Content revision data:
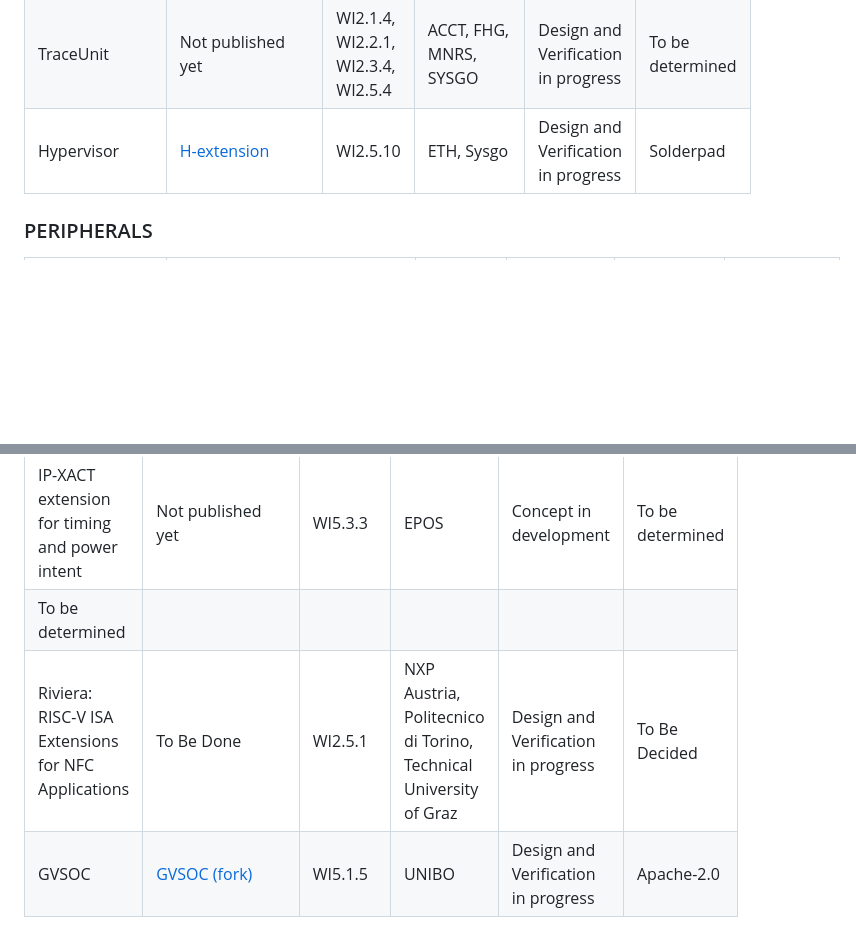
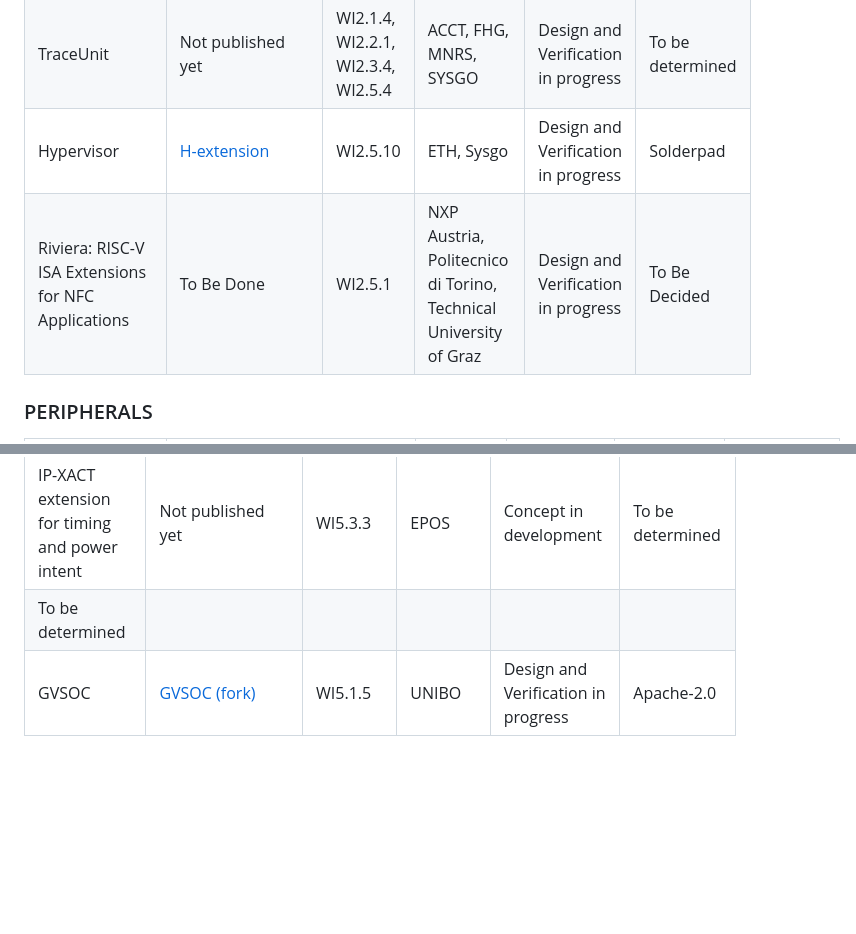
Before and after one commit to openhwgroup/tristan-isolde-unified-access-page, a Markdown page: README.md, 2 parts joined by grey strips. GitHub-like rendering; blank space fills up the shorter version.

Commit message:
fix one entry of the table (#22)

```diff
--- a/README.md
+++ b/README.md
@@ -29,6 +29,7 @@ UVM env for RISC-V verif | [core-v-verif](https://github.com/openhwgroup/core-v-
 Compression and decompression of digital waveforms| [Tristan](https://github.com/semify-eda/tristan/tree/f6516af367ea9729658724e39aa83fa65c2aa884) | WI2.5.11 | semify | Design and Verification in progress | To be determined|
 TraceUnit | Not published yet | WI2.1.4, WI2.2.1, WI2.3.4, WI2.5.4| ACCT, FHG, MNRS, SYSGO| Design and Verification in progress | To be determined |
 Hypervisor | [H-extension](https://github.com/openhwgroup/cva6) | WI2.5.10 | ETH, Sysgo | Design and Verification in progress | Solderpad |
+Riviera: RISC-V ISA Extensions for NFC Applications | To Be Done | WI2.5.1 | NXP Austria, Politecnico di Torino, Technical University of Graz | Design and Verification in progress | To Be Decided |
 
 ### PERIPHERALS
 
@@ -64,7 +65,6 @@ Repository | URL/Instructions | TRISTAN Working Items | Partners
 ---------- | ---------------- | --------------------- | --------------------------- | --------------------------- | --------- |
 IP-XACT extension for timing and power intent | Not published yet | WI5.3.3 | EPOS | Concept in development| To be determined|
 To be determined|
-Riviera: RISC-V ISA Extensions for NFC Applications | To Be Done | WI2.5.1 | NXP Austria, Politecnico di Torino, Technical University of Graz | Design and Verification in progress | To Be Decided |
 GVSOC | [GVSOC (fork)](https://github.com/EEESlab/gvsoc/tree/tristan-dev) | WI5.1.5 | UNIBO | Design and Verification in progress | Apache-2.0 |
 
 
```
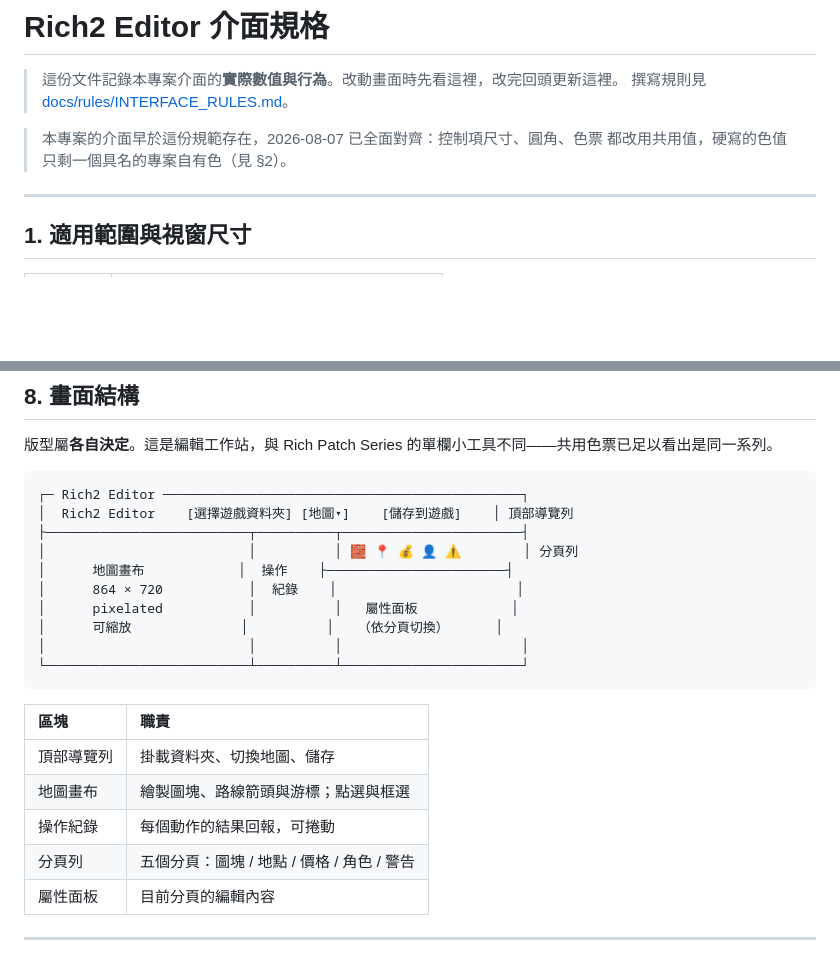
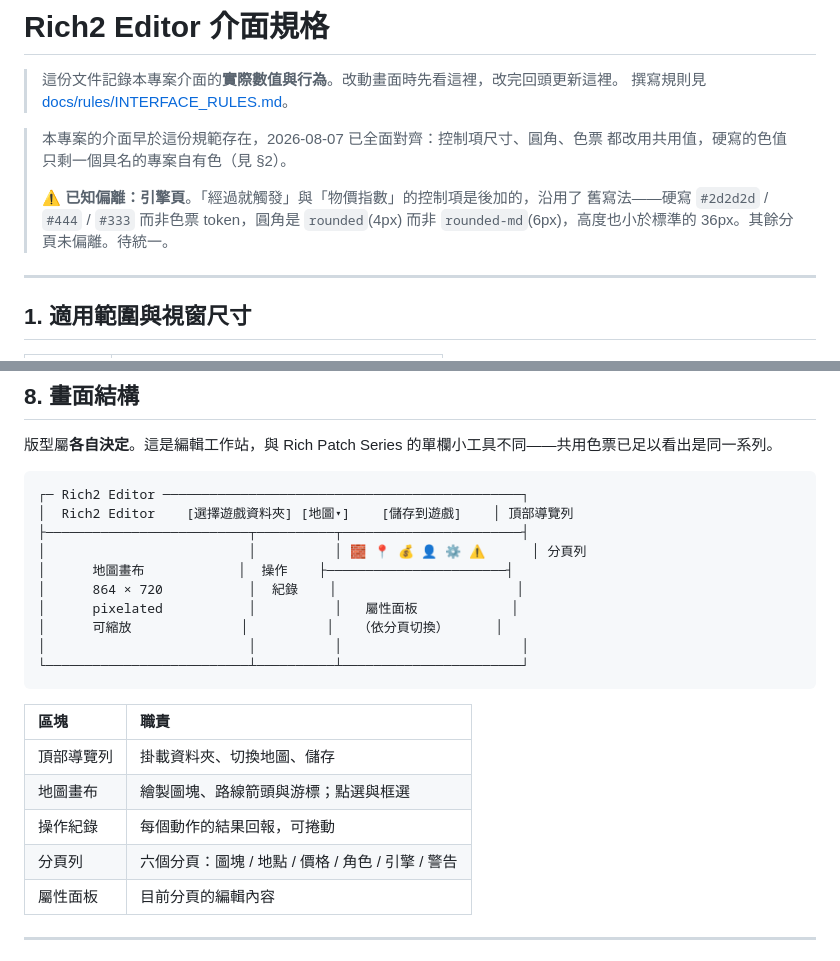
Before and after one commit to iOvermind/RICH2_EDITOR, a Markdown page: INTERFACE.md, 2 parts joined by grey strips. GitHub-like rendering; blank space fills up the shorter version.

```diff
--- a/INTERFACE.md
+++ b/INTERFACE.md
@@ -5,6 +5,10 @@
 
 > 本專案的介面早於這份規範存在，2026-08-07 已全面對齊：控制項尺寸、圓角、色票
 > 都改用共用值，硬寫的色值只剩一個具名的專案自有色（見 §2）。
+>
+> ⚠ **已知偏離：引擎頁**。「經過就觸發」與「物價指數」的控制項是後加的，沿用了
+> 舊寫法——硬寫 `#2d2d2d` / `#444` / `#333` 而非色票 token，圓角是 `rounded`(4px)
+> 而非 `rounded-md`(6px)，高度也小於標準的 36px。其餘分頁未偏離。待統一。
 
 ---
 
@@ -193,7 +197,7 @@
 ┌─ Rich2 Editor ──────────────────────────────────────────────┐
 │  Rich2 Editor    [選擇遊戲資料夾] [地圖▾]    [儲存到遊戲]    │ 頂部導覽列
 ├──────────────────────────┬──────────┬───────────────────────┤
-│                          │          │ 🧱 📍 💰 👤 ⚠        │ 分頁列
+│                          │          │ 🧱 📍 💰 👤 ⚙ ⚠      │ 分頁列
 │      地圖畫布            │  操作    ├───────────────────────┤
 │      864 × 720           │  紀錄    │                       │
 │      pixelated           │          │   屬性面板            │
@@ -207,7 +211,7 @@
 | 頂部導覽列 | 掛載資料夾、切換地圖、儲存 |
 | 地圖畫布 | 繪製圖塊、路線箭頭與游標；點選與框選 |
 | 操作紀錄 | 每個動作的結果回報，可捲動 |
-| 分頁列 | 五個分頁：圖塊 / 地點 / 價格 / 角色 / 警告 |
+| 分頁列 | 六個分頁：圖塊 / 地點 / 價格 / 角色 / 引擎 / 警告 |
 | 屬性面板 | 目前分頁的編輯內容 |
 
 ---
```
Also changed, not shown: DEVELOPER.md (+7 -0 lines), docs/runexe-re.md (+24 -14 lines).
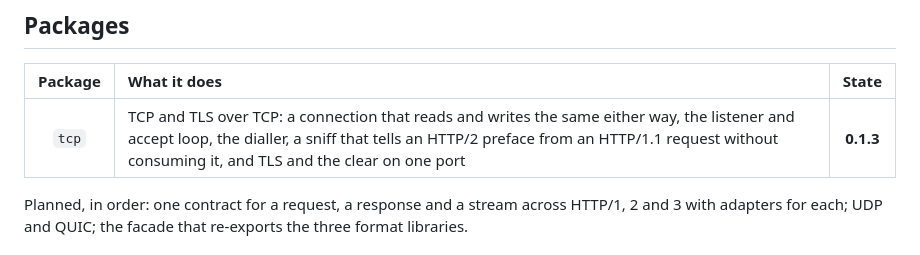
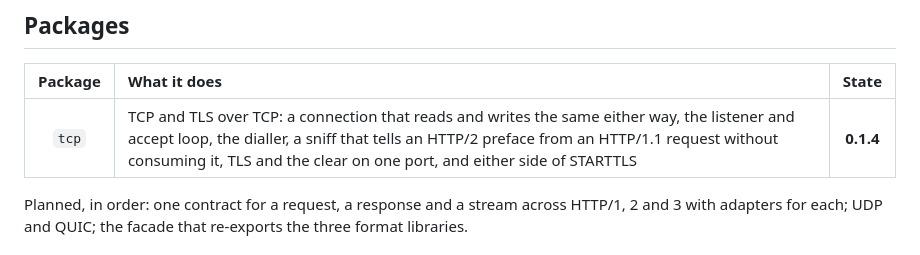
Before and after one commit to moonbitstack/moonnet, a Markdown page: README.md, the part around the change. Drawn GitHub-style.

Commit message:
docs(moonnet): the tcp row names STARTTLS and 0.1.4.
Signed-off-by: Leo Cheng (heke1228) <chengkelfan@qq.com>

```diff
--- a/README.md
+++ b/README.md
@@ -30,7 +30,7 @@ TLS 1.3 in one go.
 
 | Package | What it does | State |
 |:--:|:--|:--:|
-| `tcp` | TCP and TLS over TCP: a connection that reads and writes the same either way, the listener and accept loop, the dialler, a sniff that tells an HTTP/2 preface from an HTTP/1.1 request without consuming it, and TLS and the clear on one port | **0.1.3** |
+| `tcp` | TCP and TLS over TCP: a connection that reads and writes the same either way, the listener and accept loop, the dialler, a sniff that tells an HTTP/2 preface from an HTTP/1.1 request without consuming it, TLS and the clear on one port, and either side of STARTTLS | **0.1.4** |
 
 Planned, in order: one contract for a request, a response and a stream across
 HTTP/1, 2 and 3 with adapters for each; UDP and QUIC; the facade that
```
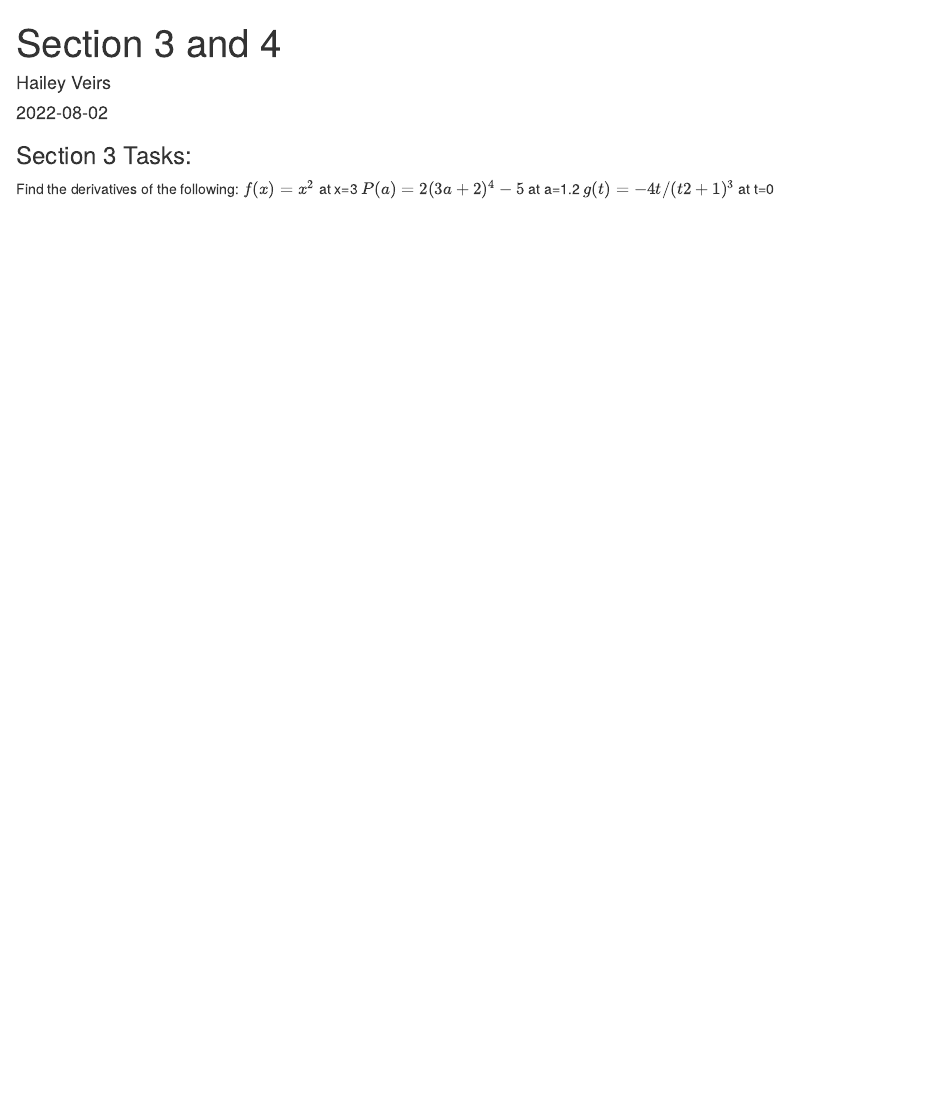
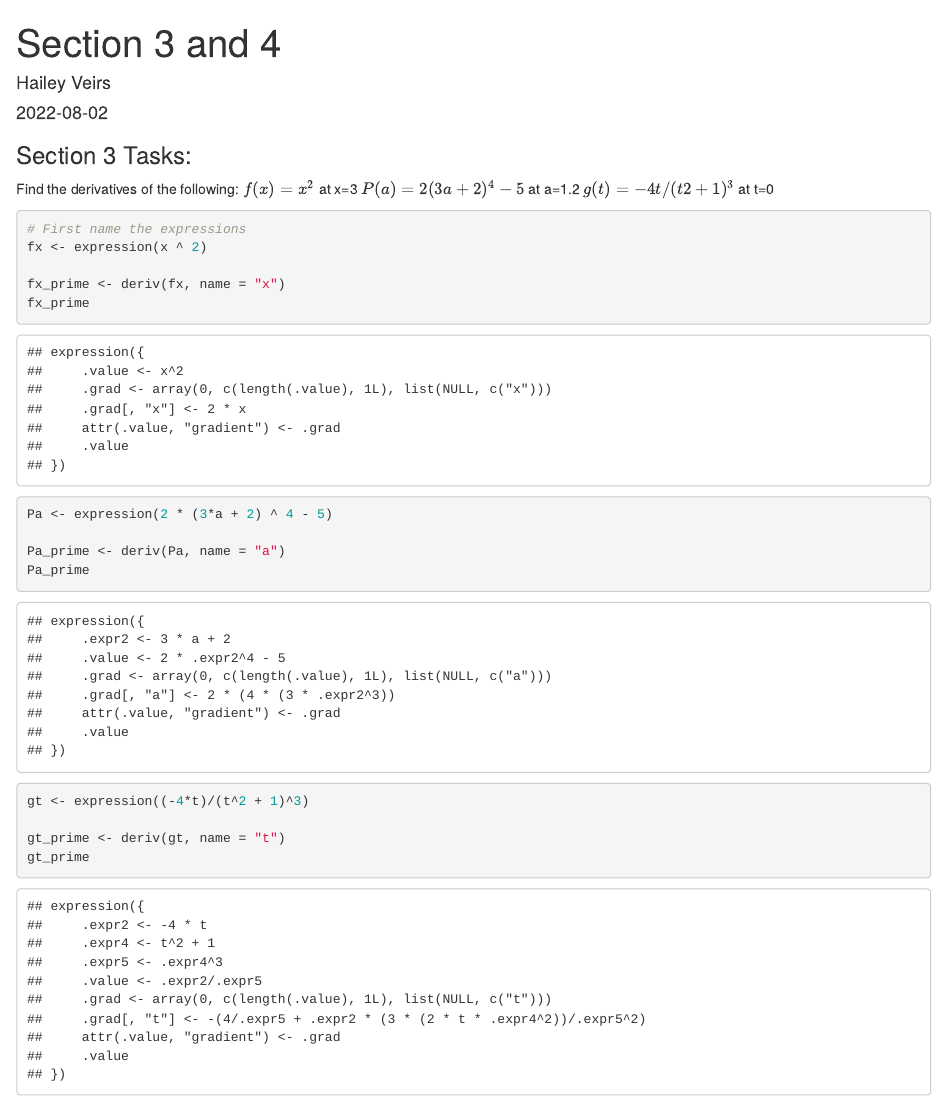
Before and after one commit to hveirs/EDS_212_D2_Tasks, an R Markdown document (EDS_212_D2_Task3_4.Rmd): the page in a window 1100 px wide, from its top. The pictures show the output file EDS_212_D2_Task3_4.html that the author committed with the source, opened offline.

Commit message:
Added example derivative functions

````diff
--- a/EDS_212_D2_Task3_4.Rmd
+++ b/EDS_212_D2_Task3_4.Rmd
@@ -18,5 +18,23 @@ $P(a)=2(3a+2)^4−5$ at a=1.2
 $g(t)=−4t/(t2+1)^3$ at t=0
 
 ```{r}
+# First name the expressions
+fx <- expression(x ^ 2)
 
+fx_prime <- deriv(fx, name = "x")
+fx_prime
 ```
+
+```{r}
+Pa <- expression(2 * (3*a + 2) ^ 4 - 5)
+
+Pa_prime <- deriv(Pa, name = "a")
+Pa_prime
+```
+
+```{r}
+gt <- expression((-4*t)/(t^2 + 1)^3)
+
+gt_prime <- deriv(gt, name = "t")
+gt_prime
+```
````
Also changed, not shown: EDS_212_D2_Task3_4.html.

Try it: Word for word, return the records shown above without their pictures.

Problem solution:
Before and after one commit to openhwgroup/tristan-isolde-unified-access-page, a Markdown page: README.md, 2 parts joined by grey strips. GitHub-like rendering; blank space fills up the shorter version.

Commit message:
fix one entry of the table (#22)

```diff
--- a/README.md
+++ b/README.md
@@ -29,6 +29,7 @@ UVM env for RISC-V verif | [core-v-verif](https://github.com/openhwgroup/core-v-
 Compression and decompression of digital waveforms| [Tristan](https://github.com/semify-eda/tristan/tree/f6516af367ea9729658724e39aa83fa65c2aa884) | WI2.5.11 | semify | Design and Verification in progress | To be determined|
 TraceUnit | Not published yet | WI2.1.4, WI2.2.1, WI2.3.4, WI2.5.4| ACCT, FHG, MNRS, SYSGO| Design and Verification in progress | To be determined |
 Hypervisor | [H-extension](https://github.com/openhwgroup/cva6) | WI2.5.10 | ETH, Sysgo | Design and Verification in progress | Solderpad |
+Riviera: RISC-V ISA Extensions for NFC Applications | To Be Done | WI2.5.1 | NXP Austria, Politecnico di Torino, Technical University of Graz | Design and Verification in progress | To Be Decided |
 
 ### PERIPHERALS
 
@@ -64,7 +65,6 @@ Repository | URL/Instructions | TRISTAN Working Items | Partners
 ---------- | ---------------- | --------------------- | --------------------------- | --------------------------- | --------- |
 IP-XACT extension for timing and power intent | Not published yet | WI5.3.3 | EPOS | Concept in development| To be determined|
 To be determined|
-Riviera: RISC-V ISA Extensions for NFC Applications | To Be Done | WI2.5.1 | NXP Austria, Politecnico di Torino, Technical University of Graz | Design and Verification in progress | To Be Decided |
 GVSOC | [GVSOC (fork)](https://github.com/EEESlab/gvsoc/tree/tristan-dev) | WI5.1.5 | UNIBO | Design and Verification in progress | Apache-2.0 |
 
 
```
Before and after one commit to iOvermind/RICH2_EDITOR, a Markdown page: INTERFACE.md, 2 parts joined by grey strips. GitHub-like rendering; blank space fills up the shorter version.

```diff
--- a/INTERFACE.md
+++ b/INTERFACE.md
@@ -5,6 +5,10 @@
 
 > 本專案的介面早於這份規範存在，2026-08-07 已全面對齊：控制項尺寸、圓角、色票
 > 都改用共用值，硬寫的色值只剩一個具名的專案自有色（見 §2）。
+>
+> ⚠ **已知偏離：引擎頁**。「經過就觸發」與「物價指數」的控制項是後加的，沿用了
+> 舊寫法——硬寫 `#2d2d2d` / `#444` / `#333` 而非色票 token，圓角是 `rounded`(4px)
+> 而非 `rounded-md`(6px)，高度也小於標準的 36px。其餘分頁未偏離。待統一。
 
 ---
 
@@ -193,7 +197,7 @@
 ┌─ Rich2 Editor ──────────────────────────────────────────────┐
 │  Rich2 Editor    [選擇遊戲資料夾] [地圖▾]    [儲存到遊戲]    │ 頂部導覽列
 ├──────────────────────────┬──────────┬───────────────────────┤
-│                          │          │ 🧱 📍 💰 👤 ⚠        │ 分頁列
+│                          │          │ 🧱 📍 💰 👤 ⚙ ⚠      │ 分頁列
 │      地圖畫布            │  操作    ├───────────────────────┤
 │      864 × 720           │  紀錄    │                       │
 │      pixelated           │          │   屬性面板            │
@@ -207,7 +211,7 @@
 | 頂部導覽列 | 掛載資料夾、切換地圖、儲存 |
 | 地圖畫布 | 繪製圖塊、路線箭頭與游標；點選與框選 |
 | 操作紀錄 | 每個動作的結果回報，可捲動 |
-| 分頁列 | 五個分頁：圖塊 / 地點 / 價格 / 角色 / 警告 |
+| 分頁列 | 六個分頁：圖塊 / 地點 / 價格 / 角色 / 引擎 / 警告 |
 | 屬性面板 | 目前分頁的編輯內容 |
 
 ---
```
Also changed, not shown: DEVELOPER.md (+7 -0 lines), docs/runexe-re.md (+24 -14 lines).
Before and after one commit to moonbitstack/moonnet, a Markdown page: README.md, the part around the change. Drawn GitHub-style.

Commit message:
docs(moonnet): the tcp row names STARTTLS and 0.1.4.
Signed-off-by: Leo Cheng (heke1228) <chengkelfan@qq.com>

```diff
--- a/README.md
+++ b/README.md
@@ -30,7 +30,7 @@ TLS 1.3 in one go.
 
 | Package | What it does | State |
 |:--:|:--|:--:|
-| `tcp` | TCP and TLS over TCP: a connection that reads and writes the same either way, the listener and accept loop, the dialler, a sniff that tells an HTTP/2 preface from an HTTP/1.1 request without consuming it, and TLS and the clear on one port | **0.1.3** |
+| `tcp` | TCP and TLS over TCP: a connection that reads and writes the same either way, the listener and accept loop, the dialler, a sniff that tells an HTTP/2 preface from an HTTP/1.1 request without consuming it, TLS and the clear on one port, and either side of STARTTLS | **0.1.4** |
 
 Planned, in order: one contract for a request, a response and a stream across
 HTTP/1, 2 and 3 with adapters for each; UDP and QUIC; the facade that
```
Before and after one commit to hveirs/EDS_212_D2_Tasks, an R Markdown document (EDS_212_D2_Task3_4.Rmd): the page in a window 1100 px wide, from its top. The pictures show the output file EDS_212_D2_Task3_4.html that the author committed with the source, opened offline.

Commit message:
Added example derivative functions

````diff
--- a/EDS_212_D2_Task3_4.Rmd
+++ b/EDS_212_D2_Task3_4.Rmd
@@ -18,5 +18,23 @@ $P(a)=2(3a+2)^4−5$ at a=1.2
 $g(t)=−4t/(t2+1)^3$ at t=0
 
 ```{r}
+# First name the expressions
+fx <- expression(x ^ 2)
 
+fx_prime <- deriv(fx, name = "x")
+fx_prime
 ```
+
+```{r}
+Pa <- expression(2 * (3*a + 2) ^ 4 - 5)
+
+Pa_prime <- deriv(Pa, name = "a")
+Pa_prime
+```
+
+```{r}
+gt <- expression((-4*t)/(t^2 + 1)^3)
+
+gt_prime <- deriv(gt, name = "t")
+gt_prime
+```
````
Also changed, not shown: EDS_212_D2_Task3_4.html.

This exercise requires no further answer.